Some controversy exists over whether or not tomato plants should be pruned, and the reality is that if you don't, it really will not cause problems. Plenty of people do not prune at all and still grow good tomatoes. Tomatoes are not one of those plants that require pruning or deadheading in order to thrive, but shrewd pruning can improve the quality of the fruit you harvest.
Why Pruning Might Help Your Tomatoes
The main reason to prune tomato plants is that it helps your plant direct its energy toward producing fruit rather than producing more foliage.
The excess foliage will eventually grow into new branches that will form fruit, but most experienced growers advise that tomatoes should be pruned to not only produce larger fruit earlier in the season, but also to protect the plants against pest and disease problems.
When a tomato plant is pruned properly, all of the foliage receives adequate sunlight, and the plant is able to photosynthesize (and, as a result, grow and produce fruit) more efficiently.
Determinate vs. Indeterminate Tomatoes
Not all types of tomatoes need to be pruned. If you are growing determinate tomatoes, you don't want to prune. Because determinate plants develop all of their fruit at one time, pruning may cause you to sacrifice tomatoes for no reason.
But if you're growing indeterminate tomatoes, which produce fruit regularly over the course of a season, pruning is essential. Not only will it help keep these often-huge vines in control, but it will force energy into producing several really nice-sized tomatoes instead of lots of foliage and many smaller tomatoes.
Of course, tomato pruning isn't a required chore, no matter which type of tomato you're growing. If you're not overly worried about growing large fruit or trying to keep the plants under control, you don't need to worry about pruning.

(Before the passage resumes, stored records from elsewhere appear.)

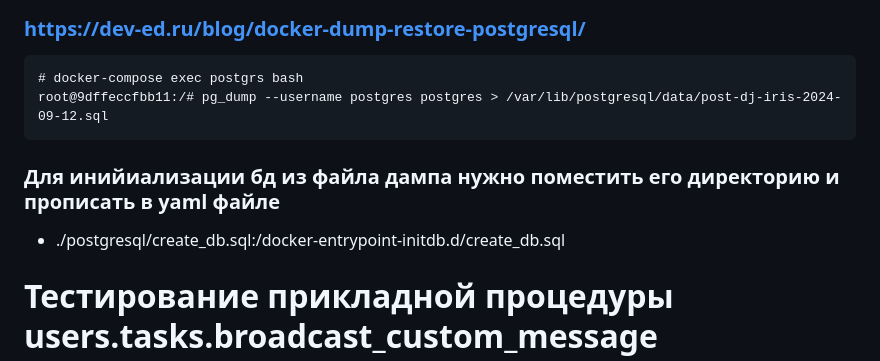
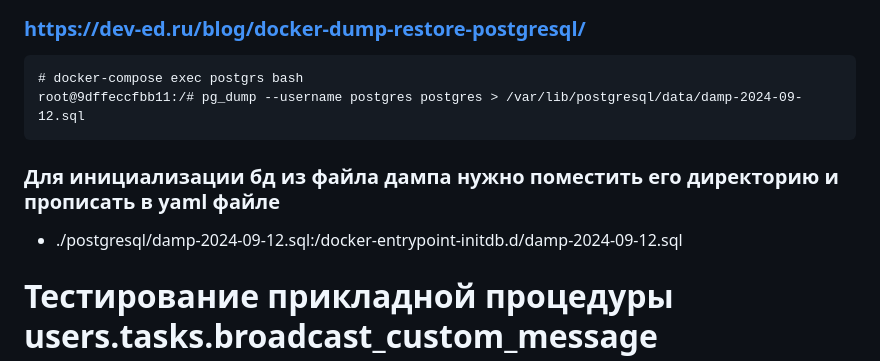
Before and after one commit to SergeyMi37/reports-iris-telebot, a Markdown page: README.md, the part around the change. GitHub-like rendering.

````diff
--- a/README.md
+++ b/README.md
@@ -67,10 +67,10 @@ python manage.py dumpdata --exclude auth.permission --exclude auth.user --exclud
 ### https://dev-ed.ru/blog/docker-dump-restore-postgresql/
 ```
 # docker-compose exec postgrs bash
-root@9dffeccfbb11:/# pg_dump --username postgres postgres > /var/lib/postgresql/data/post-dj-iris-2024-09-12.sql
+root@9dffeccfbb11:/# pg_dump --username postgres postgres > /var/lib/postgresql/data/damp-2024-09-12.sql
 ```
-### Для инийиализации бд из файла дампа нужно поместить его директорию и прописать в yaml файле
-- ./postgresql/create_db.sql:/docker-entrypoint-initdb.d/create_db.sql
+### Для инициализации бд из файла дампа нужно поместить его директорию и прописать в yaml файле
+- ./postgresql/damp-2024-09-12.sql:/docker-entrypoint-initdb.d/damp-2024-09-12.sql
 
 
 # Тестирование прикладной процедуры users.tasks.broadcast_custom_message
````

How to Prune Tomatoes
If you decide to prune, it's really a very simple process.
Look for the tomato "suckers," which grow in the "V" space between the main stem and the branches on your tomato plant. If left unpruned, these suckers will eventually grow into full-sized branches—adding lots of foliage and, eventually, a few fruits. It will also result in a tomato plant that quickly outgrows its space in the garden.
To prune, you simply remove these suckers. Suckers under two inches long can simply be pinched off with your fingers, but with larger suckers be sure to use a pair of clean pruners, disinfecting them as you move from plant to plant to protect against spreading diseases. When possible, remove the suckers when they are small, as it can stress the plant when you remove large amounts of foliage at one time.
Branches that are low-hanging and touching the ground should either be staked up or removed. Leaves touching the ground can be susceptible to bacteria, fungus, and viral infection that can spread through the rest of the plant.
It really is that simple. Pruning a chore that can be done while watering or weeding, and one that will result in healthier indeterminate tomato plants and bigger fruit with very little effort.